Winemaking is an art. Its production requires aesthetic sensibility and creativity. It is an expressive medium expressing the character of the vineyard, region and vintage. It expresses the sensibility of the winemaker, the history and culture of the people who make it, and the vitality and creativity of nature. Wine has emotional resonance, symbolic and metaphorical meaning and narrative content. It is a collaboration between nature and culture and thus if you insist on putting it in a category, wine is a form of environmental art. Like music it creates bonds of community. Like painting and sculpture it expresses what the materials it is made of can do.
But one might grant all that but insist that, compared to painting or music, wine is trivial. I’ve heard such claims although when pressed the speaker can’t quite articulate why wine is trivial.
Wine has cultural significance. Many people devote their lives to making it or studying it. It is a central component in a proper meal that sustains life, family, and community.
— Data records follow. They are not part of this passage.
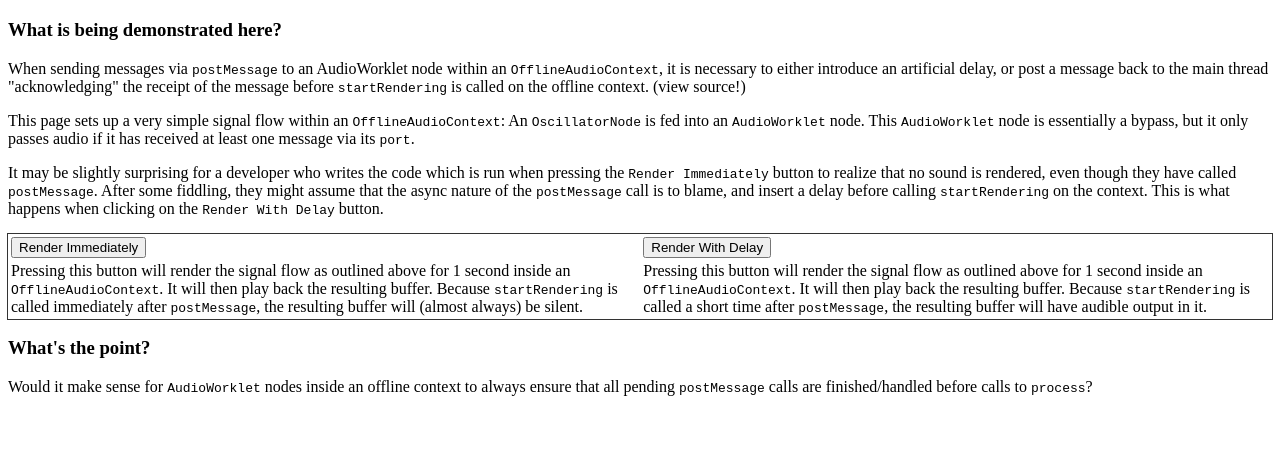
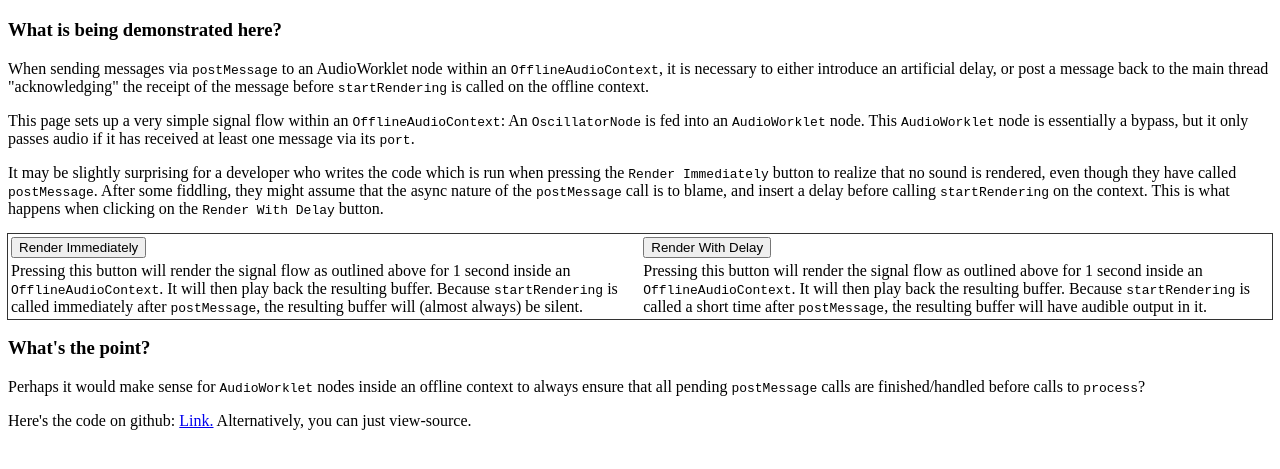
Before and after one commit to jackschaedler/offline-audio-worklet-repro, a plain HTML site: page index.html in a window 1280 px wide. Shown: the part 61-530 px from the top of the page. Drawn offline with Linux system fonts and the light colour scheme.

Commit message:
Add relevant links

```diff
--- a/index.html
+++ b/index.html
@@ -12,7 +12,7 @@
     When sending messages via <code>postMessage</code> to an AudioWorklet node within
     an <code>OfflineAudioContext</code>, it is necessary to either introduce an artificial
     delay, or post a message back to the main thread "acknowledging" the receipt of
-    the message before <code>startRendering</code> is called on the offline context. (view source!)
+    the message before <code>startRendering</code> is called on the offline context.
     </p>
     <p>
     This page sets up a very simple signal flow within an <code>OfflineAudioContext</code>:
@@ -58,9 +58,13 @@
 
     <h3>What's the point?</h3>
     <p>
-    Would it make sense for <code>AudioWorklet</code> nodes inside an offline context to always
+    Perhaps it would make sense for <code>AudioWorklet</code> nodes inside an offline context to always
     ensure that all pending <code>postMessage</code> calls are finished/handled before calls to
     <code>process</code>?
+    </p>
+    <p>
+      Here's the code on github: <a href="https://github.com/jackschaedler/offline-audio-worklet-repro">Link.</a>
+      Alternatively, you can just view-source.
     </p>
 
     <script type="module">
```
Also changed, not shown: 1 other file.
Its full appreciation requires substantial skill, experience and cognitive resources to grasp the significance of particular wines and how they fit into the wine world. Since the Ancient Greeks, many thoughtful people throughout history have considered wine an essential part of a life well lived. And it of course produces stunning, sometimes awe-inspiring sensory pleasure.
Granted, painting, music, and literature express truths about the human condition—war, peace, love, angst, the struggle for existence, etc. But wine expresses truths about our connection to nature, to the flux of variation and creative emergence, to geography, to home, and the joys and importance of sensory experience. These are not trivial matters; they are at the foundation of the human condition.
There is no compelling argument that excludes wine from the realm of art.
You are preaching to the choir with me on this one, Dwight. Robert Mondavi used to say “making wine is a craft, making great wine is an art.”
I do think it is valuable to differentiate between art and craft–I spend a whole lecture in my course on the Culture of Wine on this topic. Craft is making something well for a price. Art is making something great for yourself. See if that definition works.
And one year I had a student who was also a professor in the art department, She memorably stated that art needs to be an exploration. Once it becomes standardized, it is a craft. Exploring the vagaries of vintage and vineyard might well be an art. Creating consistent wines for consumption in the market is a craft.
I agree 100% with all of that except I’m not sure that artists make things for themselves. They are very much aware of their audience and they are trying to communicate. But I also think artists create their own standards. They are not aiming just to please but to follow their own intuition about what must be done.